Your homeowners or renters policy provides financial protection for a number of disasters, whether they occur on Halloween or any other day of the year—including the following:
- Fire: If a jack-o-lantern or other decoration goes up in flames and damages your property, your homeowners or renters policy covers fire-related losses. And, if your home is uninhabitable following a covered peril like a fire, additional living expenses (ALE) coverage will pay for alternate accommodations, such as a hotel, while your home is being repaired.
- Vandalism. In the event your home or your personal possessions are damaged by neighborhood tricksters, homeowners and renters insurance policies provide coverage for vandalism and malicious mischief.
- Injuries. The liability portion of a homeowners or renters policy comes into play if a trick-or-treater is injured while at your home. This would provide coverage for legal expenses and possible judgments against you—up to the policy limits. Your policy also includes no-fault medical coverage so the injured person can file their claim directly with your insurer—without having to sue you. And if your dog gets a little skittish from all the commotion and accidentally nips a trick-or-treater, your liability coverage includes damages or injuries caused by pets.
- Keep walkways well-lit and free of clutter. Not only will a well-lit home send a message to your neighborhood that you are participating in the festivities, but it will also ensure that those goblins can see where they are going as they approach your door.
- Keep electrical wires tied down so that scampering trick or treaters don’t stumble. Many long trailing costumes put kids at risk of tripping, especially if they are wearing masks and are unfamiliar with the property. Electrical cords should be securely tied down and out of the path.
- Make sure handrails/railings are secure. A child can easily fall when mounting the stairs if railings are wobbly or come loose. Fix or reinforce your railings a few weeks before the witching hour.

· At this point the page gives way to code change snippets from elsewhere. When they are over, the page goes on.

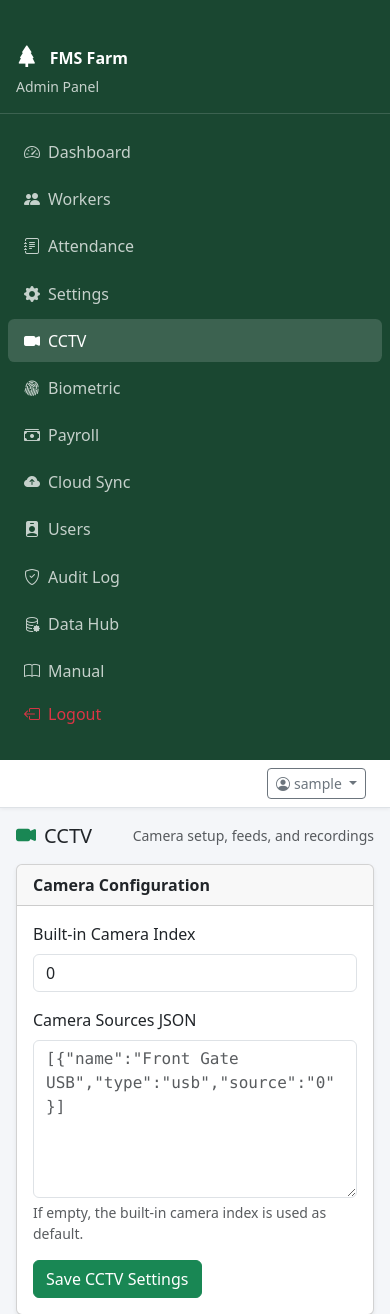
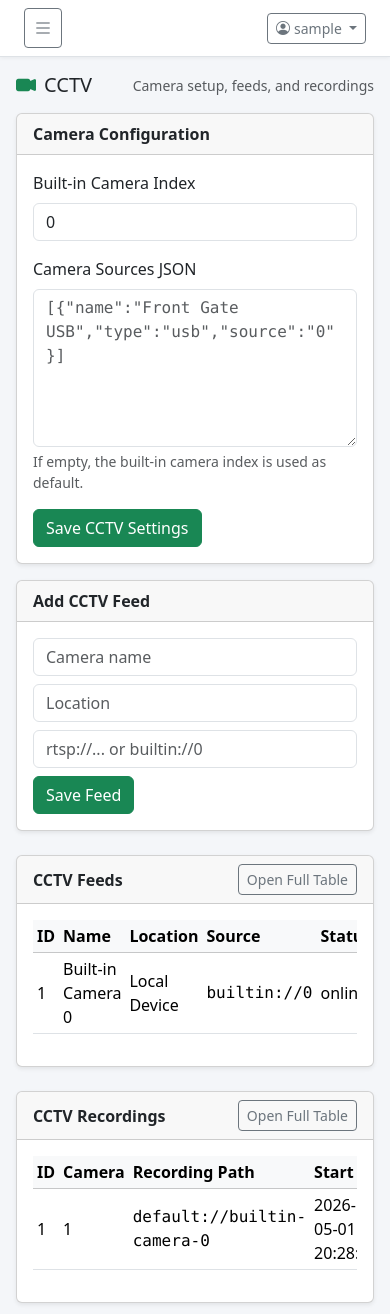
Before and after one commit to TBS5596/Farm-Worker-Management-System, a Flask app: page /cctv in a window 390 px wide. Shown: the top 1314 px of the page. Run offline with Flask 3, Linux system fonts and the light colour scheme; the visitor is signed in with stand-in values (Sample User, id 1); parts of the project's set-up code (start-up, migrations or seed data) failed here and were passed over; some libraries are stand-ins or nearby versions.

Commit message:
Implemented sidebar toggle functionality and enhance layout responsiveness
Co-authored-by: Copilot <copilot@github.com>

```diff
--- a/static/css/admin.css
+++ b/static/css/admin.css
@@ -1,6 +1,10 @@
 body {
   background-color: #f4f6f9;
   overflow-x: hidden;
+}
+
+body.sidebar-open {
+  overflow: hidden;
 }
 
 .sidebar {
@@ -33,6 +37,7 @@ body {
 .main-content {
   margin-left: 240px;
   padding: 2rem;
+  min-height: 100vh;
 }
 
 /* Top bar stretches edge-to-edge by pulling against the parent padding */
@@ -45,11 +50,34 @@ body {
   box-shadow: 0 1px 4px rgba(0,0,0,.06);
 }
 
-@media (max-width: 768px) {
+.sidebar-backdrop {
+  position: fixed;
+  inset: 0;
+  background: rgba(0, 0, 0, 0.38);
+  opacity: 0;
+  visibility: hidden;
+  transition: opacity 0.2s ease;
+  z-index: 98;
+}
+
+body.sidebar-open .sidebar-backdrop {
+  opacity: 1;
+  visibility: visible;
+}
+
+body.sidebar-open .sidebar {
+  transform: translateX(0);
+}
+
+@media (max-width: 991.98px) {
   .sidebar {
-    width: 100%;
-    min-height: 0;
-    position: relative;
+    width: 280px;
+    max-width: 82vw;
+    min-height: 100vh;
+    transform: translateX(-100%);
+    transition: transform 0.22s ease;
+    z-index: 100;
+    overflow-y: auto;
   }
 
   .main-content {
@@ -60,6 +88,26 @@ body {
   .top-bar {
     margin: -1rem -1rem 1rem;
     padding: 0.5rem 1rem;
-    position: static;
+    position: sticky;
+    top: 0;
+    z-index: 97;
+  }
+
+  .sidebar .nav-link {
+    padding: 0.7rem 0.95rem;
+  }
+
+  .sidebar .brand {
+    padding: 1rem 1rem 0.85rem;
   }
 }
+
+@media (min-width: 992px) {
+  .sidebar {
+    transform: translateX(0) !important;
+  }
+
+  .sidebar-backdrop {
+    display: none;
+  }
+}
--- a/templates/_admin_sidebar.html
+++ b/templates/_admin_sidebar.html
@@ -1,8 +1,13 @@
-<nav class="sidebar d-flex flex-column py-3">
-  <div class="brand text-white">
-    <i class="bi bi-tree-fill fs-4 me-2"></i>
-    <span class="fw-bold">{{ org_name }}</span>
-    <div class="small opacity-75 mt-1">Admin Panel</div>
+<nav class="sidebar d-flex flex-column py-3" aria-label="Admin navigation sidebar">
+  <div class="brand text-white d-flex justify-content-between align-items-start gap-2">
+    <div>
+      <i class="bi bi-tree-fill fs-4 me-2"></i>
+      <span class="fw-bold">{{ org_name }}</span>
+      <div class="small opacity-75 mt-1">Admin Panel</div>
+    </div>
+    <button id="sidebarCloseBtn" type="button" class="btn btn-sm btn-outline-light d-lg-none" title="Close navigation" aria-label="Close navigation">
+      <i class="bi bi-x-lg"></i>
+    </button>
   </div>
 
   <ul class="nav flex-column mt-3 px-2 gap-1">
@@ -19,11 +24,6 @@
     <li class="nav-item">
       <a href="{{ url_for('attendance_page') }}" class="nav-link {% if active_page == 'attendance' %}active{% endif %}">
         <i class="bi bi-journal-text me-2"></i>Attendance
-      </a>
-    </li>
-    <li class="nav-item">
-      <a href="{{ url_for('settings') }}" class="nav-link {% if active_page == 'settings' %}active{% endif %}">
-        <i class="bi bi-gear-fill me-2"></i>Settings
       </a>
     </li>
     <li class="nav-item">
@@ -62,6 +62,11 @@
       </a>
     </li>
     <li class="nav-item">
+      <a href="{{ url_for('settings') }}" class="nav-link {% if active_page == 'settings' %}active{% endif %}">
+        <i class="bi bi-gear-fill me-2"></i>Settings
+      </a>
+    </li>
+    <li class="nav-item">
       <a href="{{ url_for('manual') }}" class="nav-link {% if active_page == 'manual' %}active{% endif %}">
         <i class="bi bi-book me-2"></i>Manual
       </a>
--- a/templates/base_admin.html
+++ b/templates/base_admin.html
@@ -11,10 +11,14 @@
   {% block extra_css %}{% endblock %}
 </head>
 <body>
+  <div id="sidebarBackdrop" class="sidebar-backdrop"></div>
   {% include '_admin_sidebar.html' %}
 
   <main class="main-content">
-    <header class="top-bar d-flex justify-content-end align-items-center px-4 py-2 border-bottom bg-white">
+    <header class="top-bar d-flex justify-content-between align-items-center px-4 py-2 border-bottom bg-white">
+      <button id="sidebarToggleBtn" type="button" class="btn btn-outline-secondary btn-sm d-lg-none" title="Open navigation menu" aria-label="Open navigation menu">
+        <i class="bi bi-list fs-5"></i>
+      </button>
       <div class="dropdown">
         <button class="btn btn-outline-secondary btn-sm dropdown-toggle" type="button" data-bs-toggle="dropdown" title="Profile menu">
           <i class="bi bi-person-circle me-1"></i>{{ session.get('admin_username', 'Admin') }}
@@ -73,5 +77,6 @@
   </div>
 
   {% block extra_js %}{% endblock %}
+  <script src="{{ url_for('static', filename='js/admin-layout.js') }}"></script>
 </body>
 </html>
```
Also changed, not shown: static/js/admin-layout.js (added, +47 -0 lines).
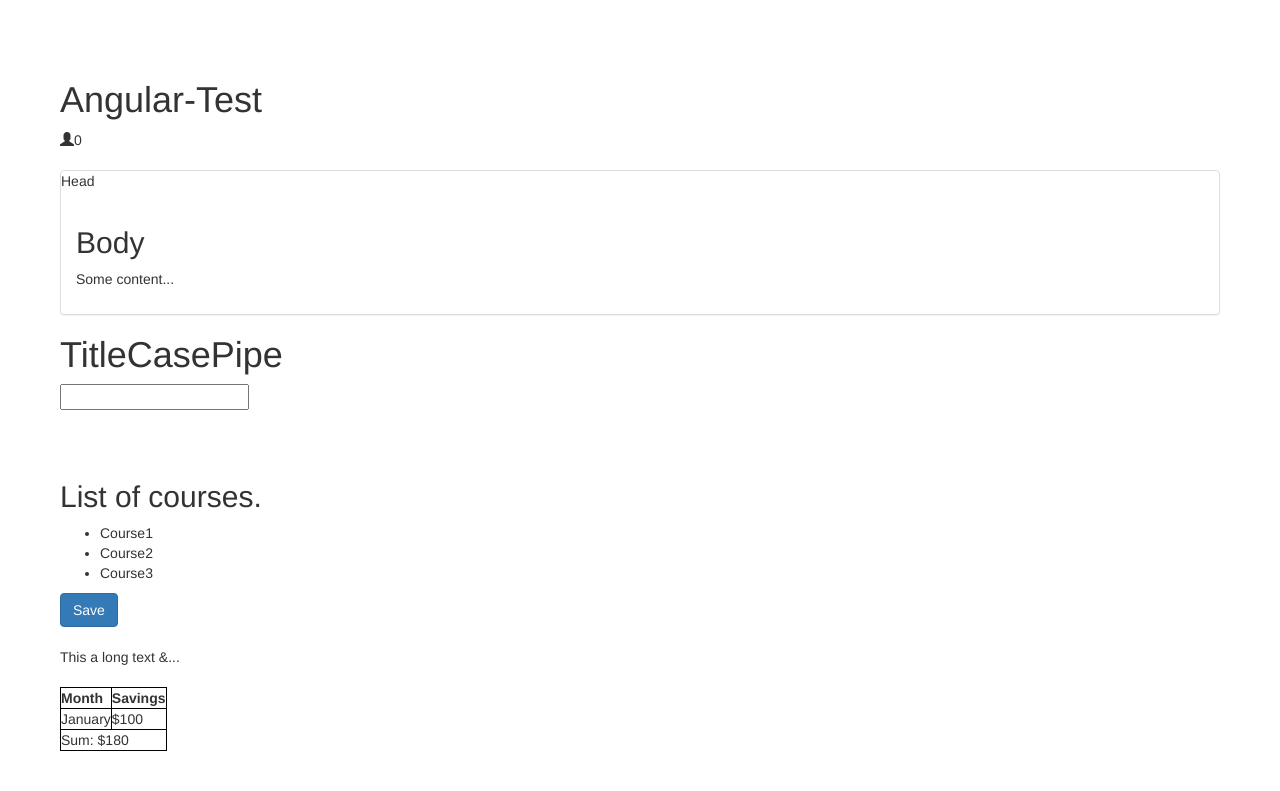
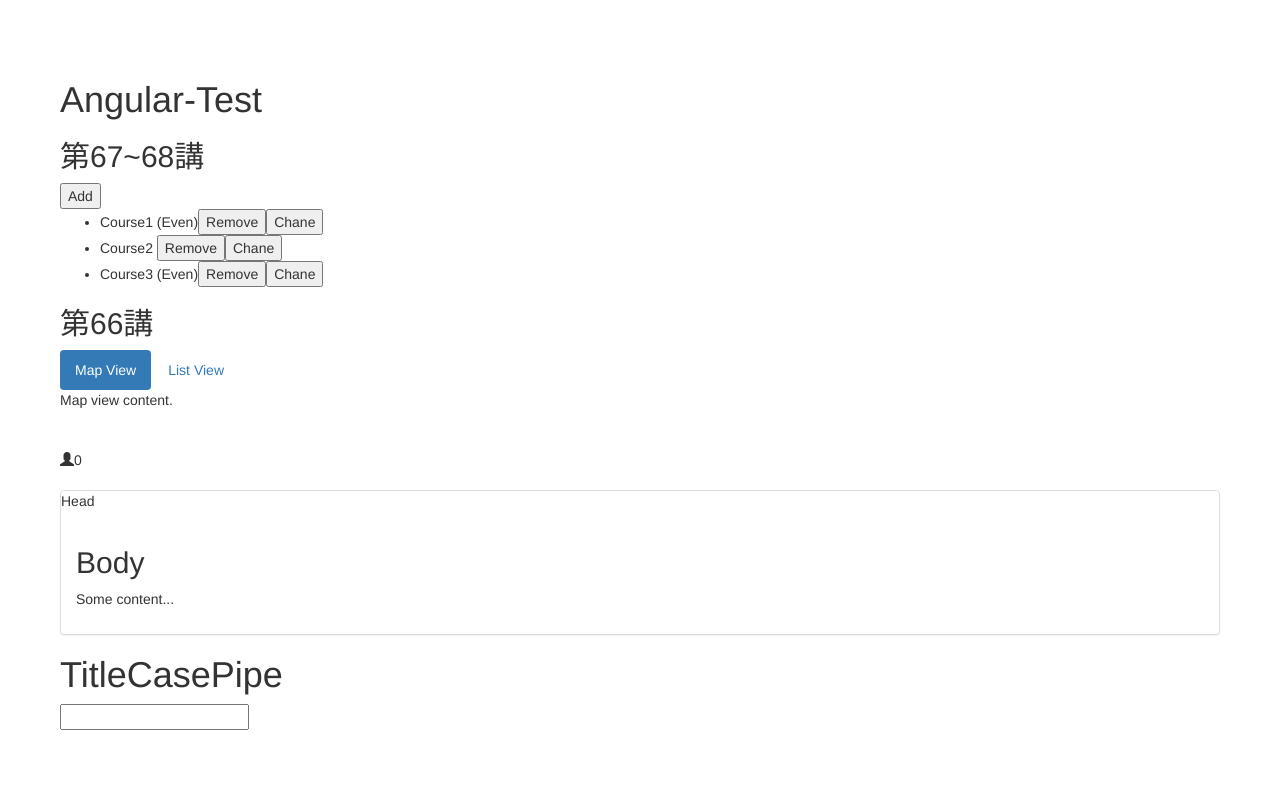
Before and after one commit to johnnypeng2003/Angular-Course, an Angular app: page / in a window 1280 px wide. Shown: the top 791 px of the page. Built offline with nearby package versions, Linux system fonts and the light colour scheme.

Commit message:
第67~68講

```diff
--- a/src/app/app.component.html
+++ b/src/app/app.component.html
@@ -1,4 +1,6 @@
 <h1>Angular-Test</h1>
+<app-ng-for></app-ng-for>
+<app-switchcase></app-switchcase>
 <app-like [isLike]="tweet.isLike" [likeCount]="tweet.likeCount" (change)="onLikeChange($event)"></app-like>
 <bootstrap-panel>
   <ng-container class="heading">Head</ng-container>
--- a/src/app/app.module.ts
+++ b/src/app/app.module.ts
@@ -11,6 +11,8 @@ import { TitleComponent } from './title/title.component';
 import { TitleCasePipe } from './title-case.pipe';
 import { PanelComponent } from './panel/panel.component';
 import { LikeComponent } from './like/like.component';
+import { SwitchcaseComponent } from './switchcase/switchcase.component';
+import { NgForComponent } from './ng-for/ng-for.component';
 
 @NgModule({
   declarations: [
@@ -22,6 +24,8 @@ import { LikeComponent } from './like/like.component';
     TitleCasePipe,
     PanelComponent,
     LikeComponent,
+    SwitchcaseComponent,
+    NgForComponent,
   ],
   imports: [
     BrowserModule,
--- /dev/null
+++ b/src/app/ng-for/ng-for.component.html
@@ -0,0 +1,9 @@
+<h2>第67~68講</h2>
+<button (click)="onAdd()">Add</button>
+<ul>
+  <li *ngFor="let course of courses; even as isEven" >
+    {{ course.name }} <span *ngIf="isEven">(Even)</span>
+    <button (click)="onRemove(course)">Remove</button>
+    <button (click)="onChange(course)">Chane</button>
+  </li>
+</ul>
--- /dev/null
+++ b/src/app/ng-for/ng-for.component.ts
@@ -0,0 +1,27 @@
+import { Component } from '@angular/core';
+
+@Component({
+  selector: 'app-ng-for',
+  templateUrl: './ng-for.component.html',
+  styleUrls: ['./ng-for.component.css']
+})
+export class NgForComponent  {
+  courses = [
+    { id: 1, name: 'Course1' },
+    { id: 2, name: 'Course2' },
+    { id: 3, name: 'Course3' }
+  ]  ;
+
+  onAdd() {
+    this.courses.push({ id: 4, name: 'Course4'});
+  }
+
+  onRemove(course) {
+    const index = this.courses.indexOf(course);
+    this.courses.splice(index, 1);
+  }
+  onChange(course) {
+    course.name = 'Update';
+  }
+
+}
--- /dev/null
+++ b/src/app/switchcase/switchcase.component.html
@@ -0,0 +1,13 @@
+<h2>第66講</h2>
+<ul class="nav nav-pills">
+  <li [class.active]="viewMode == 'map'"><a (click)="viewMode='map'">Map View</a></li>
+  <li [class.active]="viewMode == 'list'"><a (click)="viewMode='list'">List View</a></li>
+</ul>
+
+<div [ngSwitch]="viewMode">
+  <div *ngSwitchCase="'map'">Map view content.</div>
+  <div *ngSwitchCase="'list'">List view content.</div>
+  <div *ngSwitchDefault>Others</div>
+</div>
+<br>
+<br>
--- /dev/null
+++ b/src/app/switchcase/switchcase.component.ts
@@ -0,0 +1,16 @@
+import { Component, OnInit } from '@angular/core';
+
+@Component({
+  selector: 'app-switchcase',
+  templateUrl: './switchcase.component.html',
+  styleUrls: ['./switchcase.component.css']
+})
+export class SwitchcaseComponent implements OnInit {
+  viewMode = 'map';
+
+  constructor() { }
+
+  ngOnInit() {
+  }
+
+}
```
Also changed, not shown: src/app/ng-for/ng-for.component.css (added), src/app/switchcase/switchcase.component.css (added), 2 other files (tests, documents, lock files or other folders).
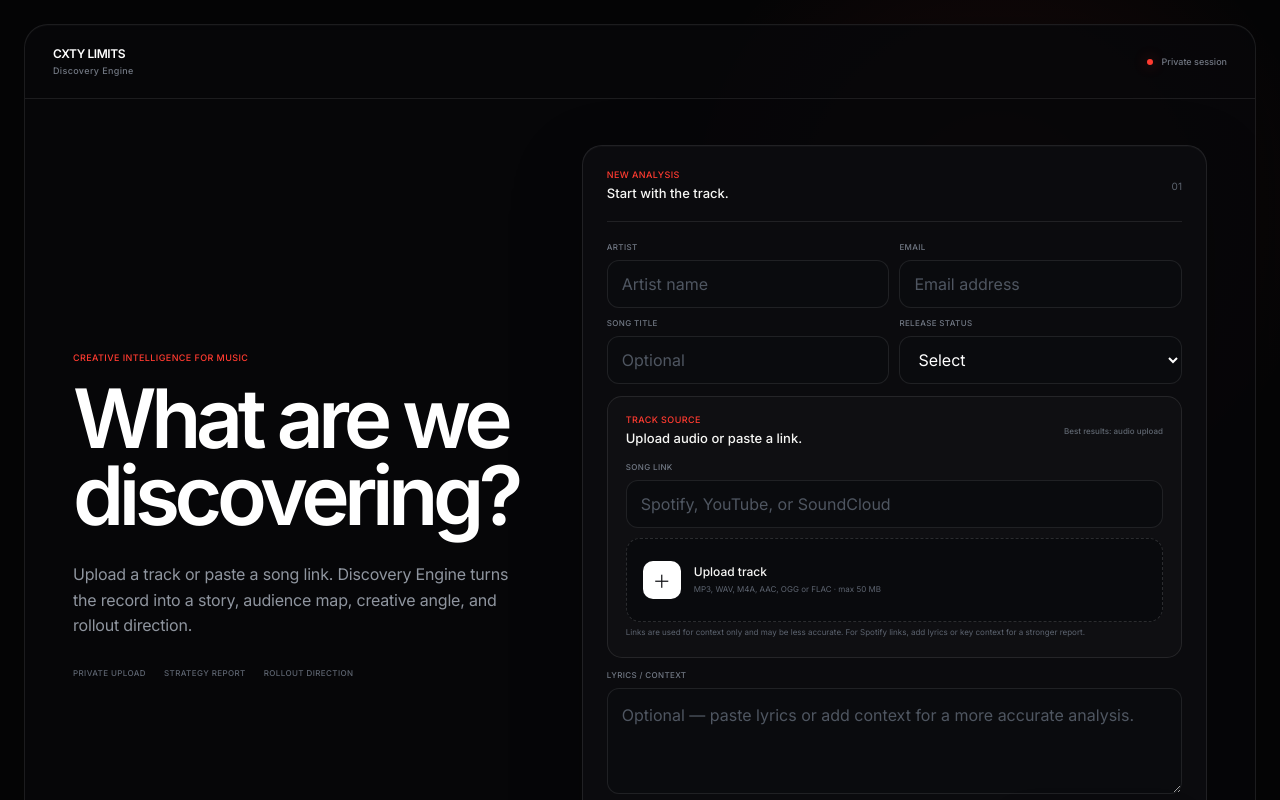
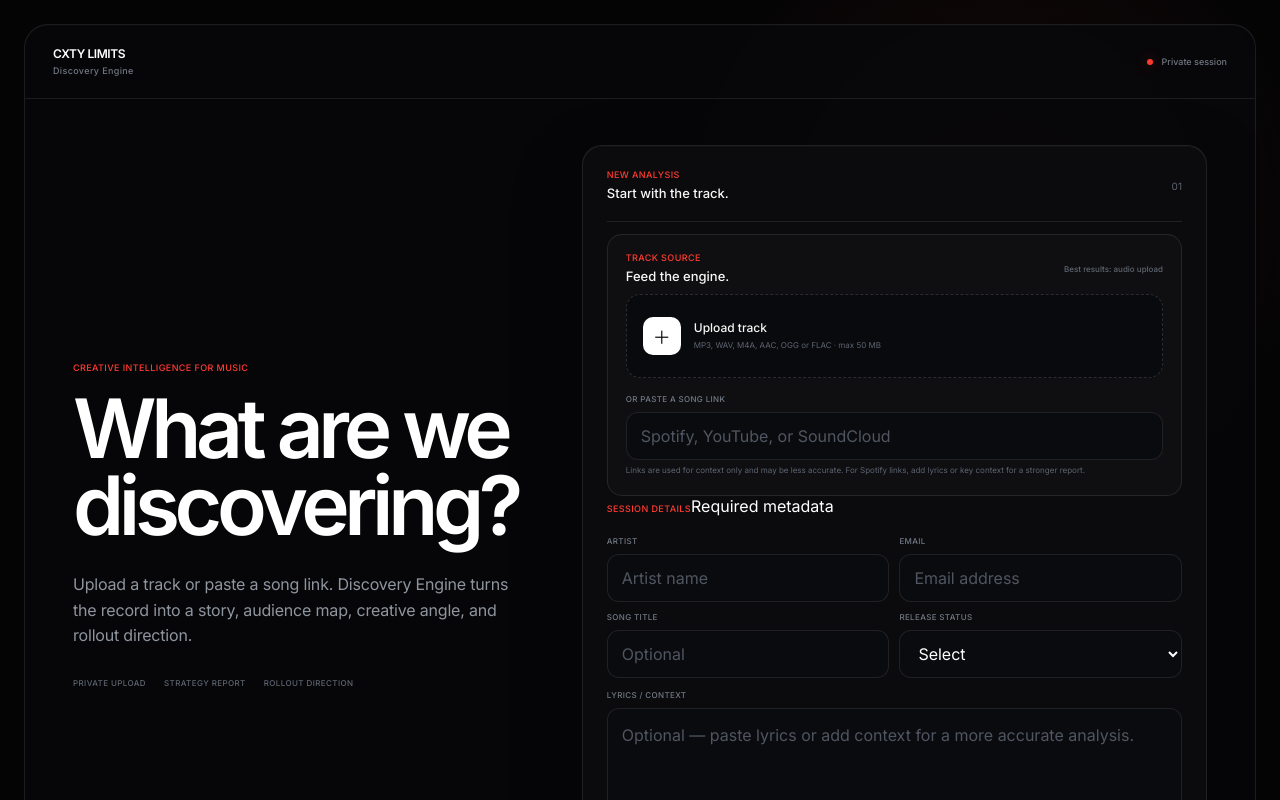
Before and after one commit to cxtylimits/cxty-limits-creatives-discovery-engine, a Next.js app: page / in a window 1280 px wide. Shown: the top 800 px of the page. Built offline with nearby package versions, Linux system fonts and the light colour scheme.

Commit message:
Update styling and labels in page.tsx

```diff
--- a/app/page.tsx
+++ b/app/page.tsx
@@ -311,7 +311,7 @@ export default function Home() {
 
         <div className="engine-grid">
           <section className="engine-intro">
-            <p className="engine-kicker">Creative intelligence for music</p>
+            <p className="engine-kicker live-red">Creative intelligence for music</p>
 
             <h1 className="engine-title">
               What are we
@@ -335,10 +335,62 @@ export default function Home() {
           <form onSubmit={handleSubmit} className="composer-panel">
             <div className="composer-header">
               <div>
-                <span className="composer-label">New analysis</span>
+                <span className="composer-label live-red">New analysis</span>
                 <strong>Start with the track.</strong>
               </div>
               <span className="composer-step">01</span>
+            </div>
+
+            <div className="track-source track-source-hero">
+              <div className="track-source-head">
+                <div>
+                  <span className="composer-label live-red">Track source</span>
+                  <strong>Feed the engine.</strong>
+                </div>
+                <span className="source-note">Best results: audio upload</span>
+              </div>
+
+              <div className="source-grid">
+                <div className="upload-shell">
+                  <div>
+                    <span className="upload-icon">＋</span>
+                    <div>
+                      <strong>Upload track</strong>
+                      <p>MP3, WAV, M4A, AAC, OGG or FLAC · max 50 MB</p>
+                      <span className="upload-life" aria-hidden="true">
+                        <i /><i /><i /><i /><i /><i /><i /><i /><i />
+                      </span>
+                    </div>
+                  </div>
+
+                  <input
+                    name="songFile"
+                    type="file"
+                    accept=".mp3,.wav,.m4a,.aac,.ogg,.flac,audio/mpeg,audio/wav,audio/mp4,audio/x-m4a,audio/aac,audio/ogg,audio/flac"
+                    className="upload-input"
+                  />
+                </div>
+
+                <label className="link-shell link-shell-hero">
+                  <span>Or paste a song link</span>
+                  <input
+                    name="songLink"
+                    placeholder="Spotify, YouTube, or SoundCloud"
+                    className="composer-input composer-link"
+                  />
+                </label>
+              </div>
+
+              <p className="track-source-note">
+                Links are used for context only and may be less accurate. For
+                Spotify links, add lyrics or key context for a stronger report.
+              </p>
+            </div>
+
+            <div className="session-meta">
+              <div className="session-meta-head">
+                <span className="composer-label">Session details</span>
+                <span>Required metadata</span>
               </div>
 
               <div className="composer-grid">
@@ -388,46 +440,6 @@ export default function Home() {
                   </select>
                 </label>
               </div>
-
-            <div className="track-source">
-              <div className="track-source-head">
-                <div>
-                  <span className="composer-label">Track source</span>
-                  <strong>Upload audio or paste a link.</strong>
-                </div>
-                <span className="source-note">Best results: audio upload</span>
-              </div>
-
-              <label className="link-shell">
-                <span>Song link</span>
-                <input
-                  name="songLink"
-                  placeholder="Spotify, YouTube, or SoundCloud"
-                  className="composer-input composer-link"
-                />
-              </label>
-
-              <div className="upload-shell">
-                <div>
-                  <span className="upload-icon">＋</span>
-                  <div>
-                    <strong>Upload track</strong>
-                    <p>MP3, WAV, M4A, AAC, OGG or FLAC · max 50 MB</p>
-                  </div>
-                </div>
-
-                <input
-                  name="songFile"
-                  type="file"
-                  accept=".mp3,.wav,.m4a,.aac,.ogg,.flac,audio/mpeg,audio/wav,audio/mp4,audio/x-m4a,audio/aac,audio/ogg,audio/flac"
-                  className="upload-input"
-                />
-              </div>
-
-              <p className="track-source-note">
-                Links are used for context only and may be less accurate. For
-                Spotify links, add lyrics or key context for a stronger report.
-              </p>
             </div>
 
             <label className="lyrics-shell">
```
Lines whose indentation alone changed are shown as unchanged.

- Use battery-operated bulbs instead of candles in pumpkins. The National Fire Protection Association’s most recent statistics show that decorations were the first items to be ignited in 920 reported home structure fires on average each year, resulting in six civilian deaths, 47 civilian injuries and $12.9 million in direct property damage.
- Consider raising liability limits. Generally, most homeowners insurance policies provide a minimum of $100,000 worth of liability insurance. It is generally recommended that homeowners consider purchasing at least $300,000 to $500,000 worth of liability protection. If you own property or assets that are worth more than the liability limits in your policy, a separate umbrella or excess liability policy can provides extra coverage.